The Bears: Six ways the Internet of Things may remain flat this year.
Continuing the conversation about the Top 12 Bullish and Bearish Predictions for 2016, here the final 2 Bearish predictions.
5. Autonomous cars may see continued incremental testing, but 2016 won’t go down as the “year of self-driving.”
Perhaps the biggest clue that we are but at the very beginning stage of life with autonomous vehicles – despite their having already logged millions of miles on U.S. roadways – is the government’s announcement only a few weeks ago of a 10-year, $4 billion proposal to accelerate the development and adoption of vehicle automation through real-world pilot projects.
None of those pilot projects will come to bear this year, of course.
Rather, 2016 will be the year that policy wonks start getting together to fashion a) performance standards for autonomous vehicles, b) testing and analysis methods, and c) state-level policies that push toward consistency on a national level. In other words, the discourse will take a turn away from technology innovation this year.
2017 may be a different story altogether, however, where we’re keeping an interested eye on Volvo’s plans to put 100 self-driving cars on the road to ferry their owners through daily life in Gothenburg, Sweden.
Check out the VOLVO video HERE.
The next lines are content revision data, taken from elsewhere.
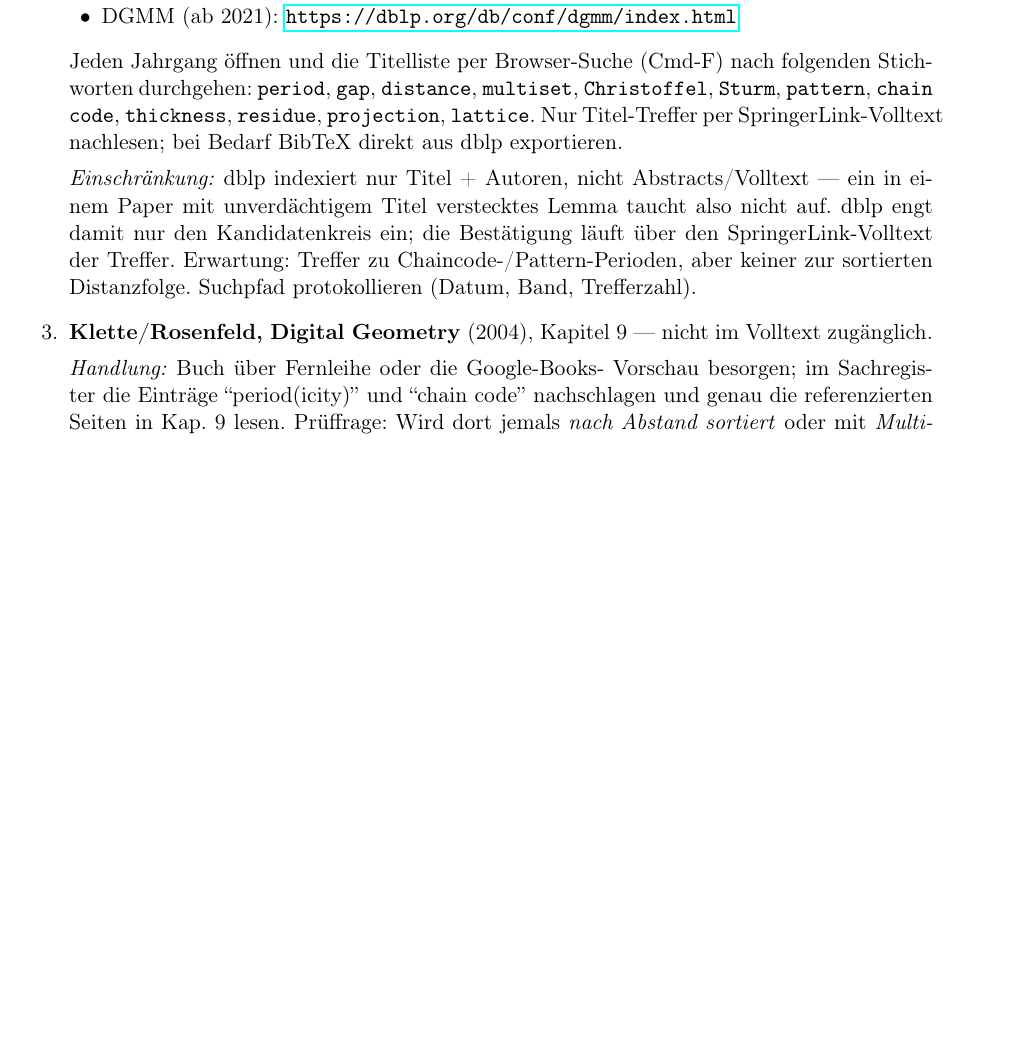
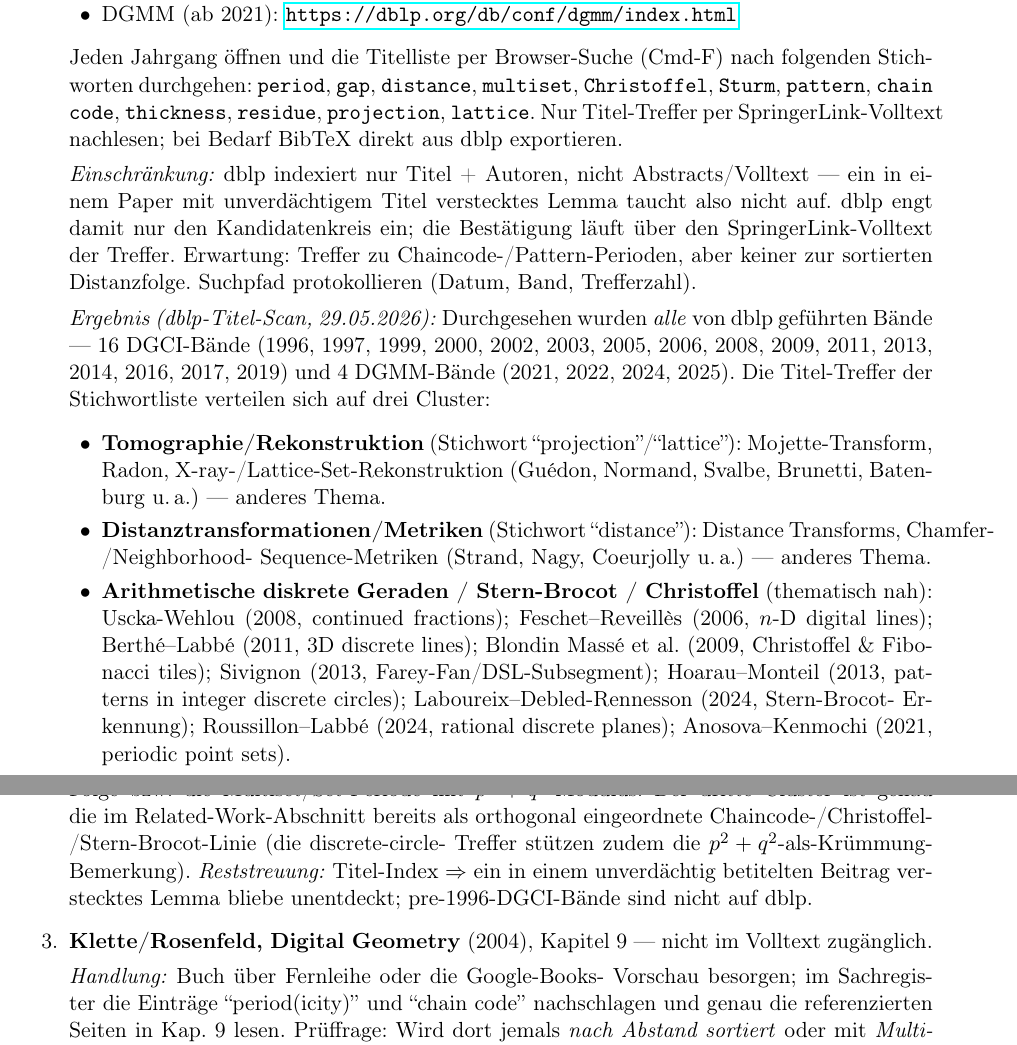
Before and after one commit to dkunert/cut-and-project, a LaTeX document (support/research.tex): part of page 9 of 10 before the commit and two parts of pages 9 and 10 of 11 after it, the two joined at a grey line, cut so that both start at the same text, the shorter picture padded with empty space. Compiled offline with pdfLaTeX.

Commit message:
Record gap-2 dblp scan result: no direct hit across DGCI/DGMM volumes
Scanned all 20 dblp-indexed volumes by title (16 DGCI 1996-2019, 4 DGMM
2021-2025) with the keyword list. Title hits fall into three clusters:
tomography/reconstruction (Mojette/Radon/X-ray, false positives on
projection/lattice), distance transforms (false positives on distance),
and the topically adjacent arithmetic-discrete-line / Stern-Brocot /
Christoffel lineage. None concern the sorted projected gap sequence or
the multiset/set period with p^2+q^2 modulus; the adjacent cluster is the
chaincode/Christoffel lineage already treated as orthogonal in related
work. Residual caveat recorded: title-only index, pre-1996 DGCI not on
dblp.

Co-Authored-By: Claude Opus 4.8 (1M context) <noreply@anthropic.com>

```diff
--- a/support/research.tex
+++ b/support/research.tex
@@ -549,6 +549,42 @@ Distanzfolge.
         Chaincode-/Pattern-Perioden, aber keiner zur sortierten
         Distanzfolge. Suchpfad protokollieren (Datum, Band, Trefferzahl).
 
+        \textit{Ergebnis (dblp-Titel-Scan, 29.05.2026):} Durchgesehen
+        wurden \emph{alle} von dblp geführten Bände --- 16 DGCI-Bände
+        (1996, 1997, 1999, 2000, 2002, 2003, 2005, 2006, 2008, 2009, 2011,
+        2013, 2014, 2016, 2017, 2019) und 4 DGMM-Bände (2021, 2022, 2024,
+        2025). Die Titel-Treffer der Stichwortliste verteilen sich auf drei
+        Cluster:
+        \begin{itemize}[leftmargin=1.5em]
+          \item \textbf{Tomographie/Rekonstruktion} (Stichwort
+                ``projection''/``lattice''): Mojette-Transform, Radon,
+                X-ray-/Lattice-Set-Rekonstruktion (Guédon, Normand,
+                Svalbe, Brunetti, Batenburg u.\,a.) --- anderes Thema.
+          \item \textbf{Distanztransformationen/Metriken} (Stichwort
+                ``distance''): Distance Transforms, Chamfer-/Neighborhood-
+                Sequence-Metriken (Strand, Nagy, Coeurjolly u.\,a.) ---
+                anderes Thema.
+          \item \textbf{Arithmetische diskrete Geraden / Stern-Brocot /
+                Christoffel} (thematisch nah): Uscka-Wehlou (2008,
+                continued fractions); Feschet--Reveill\`es (2006, $n$-D
+                digital lines); Berth\'e--Labb\'e (2011, 3D discrete
+                lines); Blondin~Mass\'e et al.\ (2009, Christoffel \&
+                Fibonacci tiles); Sivignon (2013, Farey-Fan/DSL-Subsegment);
+                Hoarau--Monteil (2013, patterns in integer discrete
+                circles); Laboureix--Debled-Rennesson (2024, Stern-Brocot-
+                Erkennung); Roussillon--Labb\'e (2024, rational discrete
+                planes); Anosova--Kenmochi (2021, periodic point sets).
+        \end{itemize}
+        \textbf{Kein direkter Treffer:} Keiner dieser Titel betrifft die
+        nach Projektion sortierte Gap-Folge bzw.\ die Multiset/Set-Periode
+        mit $p^2+q^2$-Modulus. Der dritte Cluster ist genau die im
+        Related-Work-Abschnitt bereits als orthogonal eingeordnete
+        Chaincode-/Christoffel-/Stern-Brocot-Linie (die discrete-circle-
+        Treffer stützen zudem die $p^2+q^2$-als-Krümmung-Bemerkung).
+        \textit{Reststreuung:} Titel-Index $\Rightarrow$ ein in einem
+        unverdächtig betitelten Beitrag verstecktes Lemma bliebe
+        unentdeckt; pre-1996-DGCI-Bände sind nicht auf dblp.
+
   \item \textbf{Klette/Rosenfeld, Digital Geometry} (2004),
         Kapitel~9 --- nicht im Volltext zugänglich.
 
```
The best we can hope for in 2016 at home is for a skeptical the American public to get more exposed to the ways autonomous tech can work, and the benefits to be gained from a self-driving world.
6. IoT’s impact on marketing may turn into fool’s gold.
We talked in our six IoT “bullish” predictions about the positive impact likely to be felt this year by field service professionals, and a coming to the forefront of products that don’t only self-diagnose their own potential malfunctions, but actually contact technical support to enable faster, almost magical, customer service. This is an area that is making real progress and should see good traction this year, and it stands to affect marketing messages and differentiation claims for a wide range of consumer products.
Marketers do, however, need to be mindful of taking the message of “connected” too far. With the success of the on-demand economy and the “Uberization” effect, we could be setting ourselves up for a redux of the dot-com bubble – let’s call it a “bubble of overstated convenience” – whereby marketers are taking liberties to magnify the common trifles of life into hardships that must be addressed by the latest one-touch mobile service. Fast Company makes a wise point it its piece about a startup trend that’s seated in minutia: Minor errands just aren’t huge life obstacles.
Those of us who came through the dawn of dot-com era might recognize the early signs of history repeating itself. Services for packing your suitcase (dufl.com), come-to-you refueling (wefuel.com) and “making it easy to eat” (spoonrocket.com) look an awful lot like Kosmo.com and Pets.com, even if they’re presented in a different wrapper. Marketers could do worse than recall the fates of those venture-backed busts, and adjust accordingly.
In other words, the IoT-driven marketing refrain of “every day, in every way, the things that matter to our lives are coming to us” has plenty of potential to backfire when those being marketed to realize that the process of accomplishing life isn’t so bad, either.